### Problem to work on
Write out each record below exactly as it appears, with no pictures.

### Source information
%%
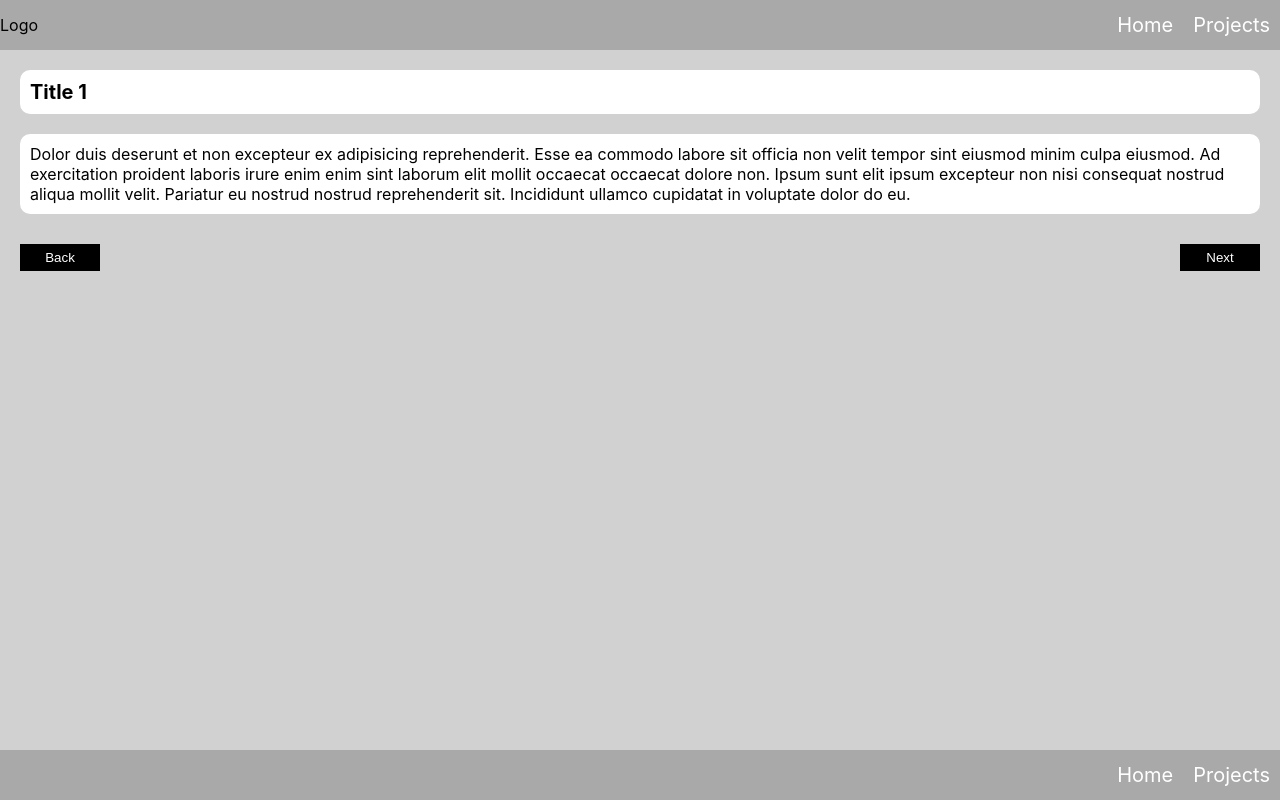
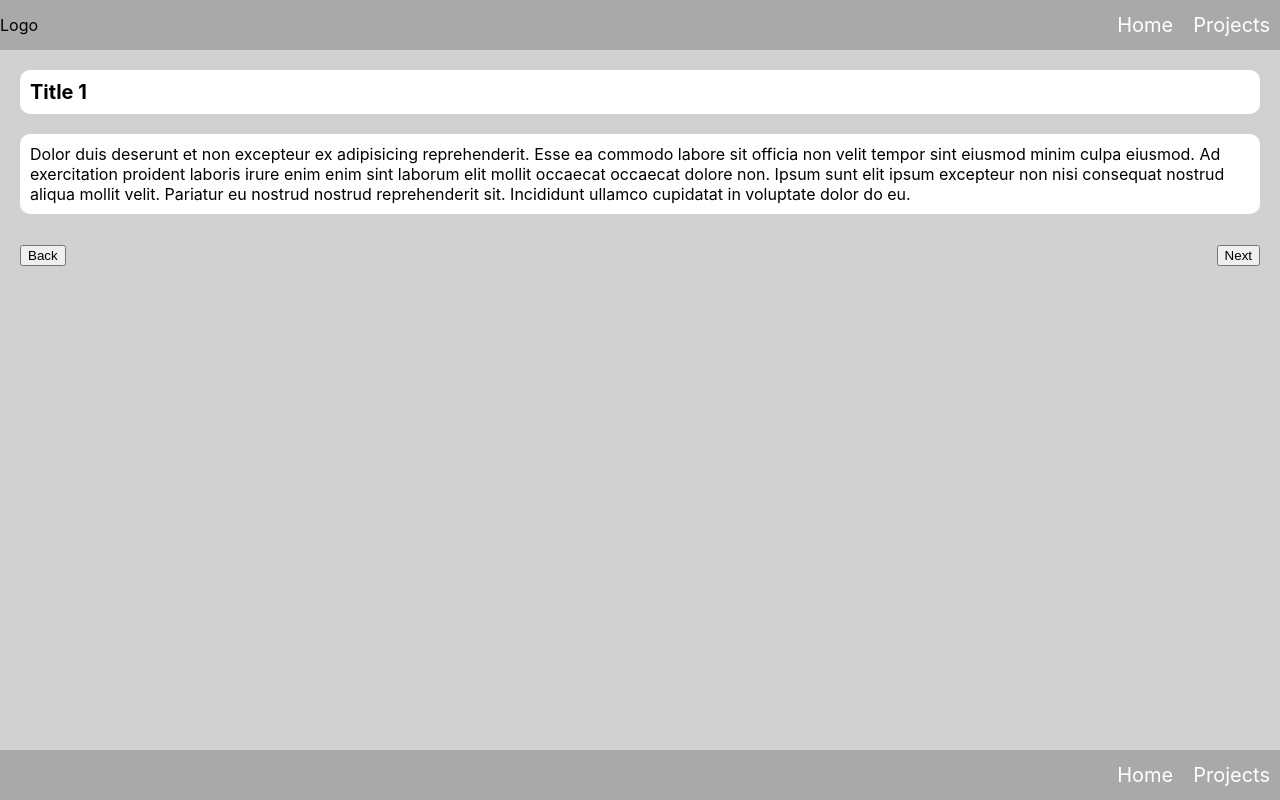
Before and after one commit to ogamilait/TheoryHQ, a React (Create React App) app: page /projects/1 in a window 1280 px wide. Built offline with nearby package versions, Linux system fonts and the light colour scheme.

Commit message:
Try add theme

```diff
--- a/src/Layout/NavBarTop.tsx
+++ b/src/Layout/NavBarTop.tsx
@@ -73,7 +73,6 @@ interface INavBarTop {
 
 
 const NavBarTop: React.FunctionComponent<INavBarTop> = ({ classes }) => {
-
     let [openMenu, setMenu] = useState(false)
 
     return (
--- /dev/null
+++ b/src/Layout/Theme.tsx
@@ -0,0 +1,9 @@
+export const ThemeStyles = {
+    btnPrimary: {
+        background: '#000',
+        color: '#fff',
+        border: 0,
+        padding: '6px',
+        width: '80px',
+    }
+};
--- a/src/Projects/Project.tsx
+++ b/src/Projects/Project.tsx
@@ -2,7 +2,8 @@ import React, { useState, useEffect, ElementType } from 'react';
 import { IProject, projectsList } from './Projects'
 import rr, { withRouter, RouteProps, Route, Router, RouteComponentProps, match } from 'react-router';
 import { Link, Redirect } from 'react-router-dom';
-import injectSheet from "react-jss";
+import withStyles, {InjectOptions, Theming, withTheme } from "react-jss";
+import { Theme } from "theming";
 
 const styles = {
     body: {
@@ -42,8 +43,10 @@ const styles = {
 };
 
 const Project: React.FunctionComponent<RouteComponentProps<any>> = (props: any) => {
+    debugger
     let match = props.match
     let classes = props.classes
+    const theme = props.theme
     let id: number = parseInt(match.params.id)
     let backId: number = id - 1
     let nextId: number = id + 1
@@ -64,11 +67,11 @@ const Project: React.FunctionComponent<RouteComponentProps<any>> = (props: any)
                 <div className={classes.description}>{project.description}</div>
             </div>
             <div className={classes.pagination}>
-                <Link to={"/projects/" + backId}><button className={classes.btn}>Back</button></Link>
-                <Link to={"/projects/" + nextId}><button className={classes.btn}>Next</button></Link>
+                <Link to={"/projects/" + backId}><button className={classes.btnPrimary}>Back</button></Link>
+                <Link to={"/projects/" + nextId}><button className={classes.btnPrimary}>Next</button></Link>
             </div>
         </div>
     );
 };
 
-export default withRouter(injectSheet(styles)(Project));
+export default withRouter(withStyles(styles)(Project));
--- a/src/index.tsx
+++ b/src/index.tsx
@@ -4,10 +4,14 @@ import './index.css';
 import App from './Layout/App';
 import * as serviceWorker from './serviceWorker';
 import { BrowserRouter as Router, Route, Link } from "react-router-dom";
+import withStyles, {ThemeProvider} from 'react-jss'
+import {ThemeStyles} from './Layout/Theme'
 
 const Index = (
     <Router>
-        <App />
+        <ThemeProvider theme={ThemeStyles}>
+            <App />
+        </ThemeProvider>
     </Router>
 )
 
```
%%
### Result for this exercise
Before and after one commit to ogamilait/TheoryHQ, a React (Create React App) app: page /projects/1 in a window 1280 px wide. Built offline with nearby package versions, Linux system fonts and the light colour scheme.

Commit message:
Try add theme

```diff
--- a/src/Layout/NavBarTop.tsx
+++ b/src/Layout/NavBarTop.tsx
@@ -73,7 +73,6 @@ interface INavBarTop {
 
 
 const NavBarTop: React.FunctionComponent<INavBarTop> = ({ classes }) => {
-
     let [openMenu, setMenu] = useState(false)
 
     return (
--- /dev/null
+++ b/src/Layout/Theme.tsx
@@ -0,0 +1,9 @@
+export const ThemeStyles = {
+    btnPrimary: {
+        background: '#000',
+        color: '#fff',
+        border: 0,
+        padding: '6px',
+        width: '80px',
+    }
+};
--- a/src/Projects/Project.tsx
+++ b/src/Projects/Project.tsx
@@ -2,7 +2,8 @@ import React, { useState, useEffect, ElementType } from 'react';
 import { IProject, projectsList } from './Projects'
 import rr, { withRouter, RouteProps, Route, Router, RouteComponentProps, match } from 'react-router';
 import { Link, Redirect } from 'react-router-dom';
-import injectSheet from "react-jss";
+import withStyles, {InjectOptions, Theming, withTheme } from "react-jss";
+import { Theme } from "theming";
 
 const styles = {
     body: {
@@ -42,8 +43,10 @@ const styles = {
 };
 
 const Project: React.FunctionComponent<RouteComponentProps<any>> = (props: any) => {
+    debugger
     let match = props.match
     let classes = props.classes
+    const theme = props.theme
     let id: number = parseInt(match.params.id)
     let backId: number = id - 1
     let nextId: number = id + 1
@@ -64,11 +67,11 @@ const Project: React.FunctionComponent<RouteComponentProps<any>> = (props: any)
                 <div className={classes.description}>{project.description}</div>
             </div>
             <div className={classes.pagination}>
-                <Link to={"/projects/" + backId}><button className={classes.btn}>Back</button></Link>
-                <Link to={"/projects/" + nextId}><button className={classes.btn}>Next</button></Link>
+                <Link to={"/projects/" + backId}><button className={classes.btnPrimary}>Back</button></Link>
+                <Link to={"/projects/" + nextId}><button className={classes.btnPrimary}>Next</button></Link>
             </div>
         </div>
     );
 };
 
-export default withRouter(injectSheet(styles)(Project));
+export default withRouter(withStyles(styles)(Project));
--- a/src/index.tsx
+++ b/src/index.tsx
@@ -4,10 +4,14 @@ import './index.css';
 import App from './Layout/App';
 import * as serviceWorker from './serviceWorker';
 import { BrowserRouter as Router, Route, Link } from "react-router-dom";
+import withStyles, {ThemeProvider} from 'react-jss'
+import {ThemeStyles} from './Layout/Theme'
 
 const Index = (
     <Router>
-        <App />
+        <ThemeProvider theme={ThemeStyles}>
+            <App />
+        </ThemeProvider>
     </Router>
 )
 
```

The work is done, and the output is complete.